However, these activities cannot last long. Change is inevitable. With the current energy transition efforts of the Indonesian government, the local economy in Kalimantan could collapse if not accompanied by real efforts to support a just energy transition.
The government of President Joko Widodo aims to phase out coal mining activities by 2030, phase out all coal-fired power plants by 2050, and transition to renewable energy sources. This transition is likely to lead to a significant drop in coal demand, resulting in reduced mining activity and consequent job losses in the coal industry. Impacts will affect not only the small communities that depend on the sector for their day-to-day needs, but also various supporting economic activities, including micro, small and medium-sized enterprises (MSMEs) and infrastructure development in coal mining areas.
Even with the current significant mining tax revenues, the government is struggling to extend electricity infrastructure to remote villages due to budget constraints. Once the coal business declines, the situation will get even worse.
In this respect, policymakers are now racing against time. The main problem is that many communities around coal mines cannot simply switch jobs, mainly because of their lack of education and skills.

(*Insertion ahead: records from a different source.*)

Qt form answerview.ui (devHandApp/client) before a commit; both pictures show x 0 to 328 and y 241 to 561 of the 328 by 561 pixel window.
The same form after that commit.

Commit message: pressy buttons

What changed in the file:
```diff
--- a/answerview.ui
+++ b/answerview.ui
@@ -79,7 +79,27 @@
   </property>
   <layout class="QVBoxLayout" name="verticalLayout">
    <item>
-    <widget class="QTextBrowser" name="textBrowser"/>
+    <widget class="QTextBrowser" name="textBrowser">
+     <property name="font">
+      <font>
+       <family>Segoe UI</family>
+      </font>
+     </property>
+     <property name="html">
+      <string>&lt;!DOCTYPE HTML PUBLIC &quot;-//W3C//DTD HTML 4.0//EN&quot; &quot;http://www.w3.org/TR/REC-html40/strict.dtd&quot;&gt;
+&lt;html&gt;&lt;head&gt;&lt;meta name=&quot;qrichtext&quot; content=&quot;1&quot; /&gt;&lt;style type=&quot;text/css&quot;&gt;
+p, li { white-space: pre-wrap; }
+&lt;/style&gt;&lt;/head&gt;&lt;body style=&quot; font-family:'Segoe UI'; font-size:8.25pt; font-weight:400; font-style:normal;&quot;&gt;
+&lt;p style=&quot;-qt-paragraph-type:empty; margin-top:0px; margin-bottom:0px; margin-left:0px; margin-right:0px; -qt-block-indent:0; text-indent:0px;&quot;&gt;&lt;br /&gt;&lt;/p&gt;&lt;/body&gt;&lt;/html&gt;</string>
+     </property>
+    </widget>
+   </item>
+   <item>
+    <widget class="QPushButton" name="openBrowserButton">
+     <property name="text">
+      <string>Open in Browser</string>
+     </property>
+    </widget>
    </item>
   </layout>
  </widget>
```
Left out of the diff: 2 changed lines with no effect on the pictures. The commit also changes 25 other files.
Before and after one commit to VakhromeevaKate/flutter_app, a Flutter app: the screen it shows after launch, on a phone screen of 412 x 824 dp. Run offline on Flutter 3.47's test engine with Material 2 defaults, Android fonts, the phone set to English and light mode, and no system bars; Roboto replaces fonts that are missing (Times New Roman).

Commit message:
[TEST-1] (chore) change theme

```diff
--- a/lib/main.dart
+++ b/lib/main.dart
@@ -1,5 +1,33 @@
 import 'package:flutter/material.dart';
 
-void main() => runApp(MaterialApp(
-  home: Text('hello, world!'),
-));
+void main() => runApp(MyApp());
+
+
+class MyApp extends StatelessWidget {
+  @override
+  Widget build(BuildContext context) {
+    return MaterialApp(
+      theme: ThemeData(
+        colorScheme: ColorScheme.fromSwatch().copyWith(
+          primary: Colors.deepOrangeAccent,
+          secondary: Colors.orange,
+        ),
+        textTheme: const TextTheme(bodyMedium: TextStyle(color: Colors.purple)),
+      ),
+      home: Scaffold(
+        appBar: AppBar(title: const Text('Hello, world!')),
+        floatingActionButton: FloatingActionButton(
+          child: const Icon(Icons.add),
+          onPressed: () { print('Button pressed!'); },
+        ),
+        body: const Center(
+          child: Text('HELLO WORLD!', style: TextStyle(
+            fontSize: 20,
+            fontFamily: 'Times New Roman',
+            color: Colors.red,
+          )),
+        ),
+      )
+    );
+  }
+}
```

The limited awareness of both local communities and regional governments regarding the energy transition only increases the challenges ahead.
Implementing a just energy transition is key to Indonesia’s development in the coming years. We must ensure that the energy transition is implemented to protect vulnerable communities and prevent economic inequality from widening.
Several efforts need to be made. First, the government must ensure the participation and involvement of communities around coal mining areas in programs related to the green energy transition. We must ensure that the wishes, needs and aspirations of local communities are heard by the government. In other words, energy transition policy should not be determined exclusively through a top-down approach by officials in Jakarta.
Second, training programs must be tailored to equip local communities with skills that align with future economic projections and job demands. The programs can include a wide variety of initiatives ranging from vocational training and internships to training in technology, renewable energy and other sustainable industries.
Third, funding for energy transition training programs should be managed by local governments in partnership with local community organizations (village councils, traditional organizations and local NGOs). Indonesia is expected to receive $20 billion in funding under the Just Energy Transition Partnership (JETP) program, an effort by industrialized countries, multilateral development banks and other donors to help developing countries accelerate their green energy transition. Local contexts and knowledge must be taken into account when implementing JETP, which is currently being managed by the national government. In addition to fostering trust and community involvement, a bottom-up approach will produce a more substantial and sustainable impact in the long run.
Fourth, there is a need for innovative regulations that encourage mining companies to actively contribute to the energy transition. Job training programs involving collaboration between the government, the private sector and affected communities should be promoted, targeting people living near mining sites. In addition, infrastructure development programs funded by mining taxes should allocate more resources to areas close to mines, with clear and measurable planning, implementation and evaluation systems.
Ultimately, a fair energy transition that emphasizes bottom-up approaches, including active community participation, local knowledge and participatory decision-making, will deliver better outcomes for people. Agreements and the design of JETP programs should not be determined solely by central government officials, ignoring the voices of local communities.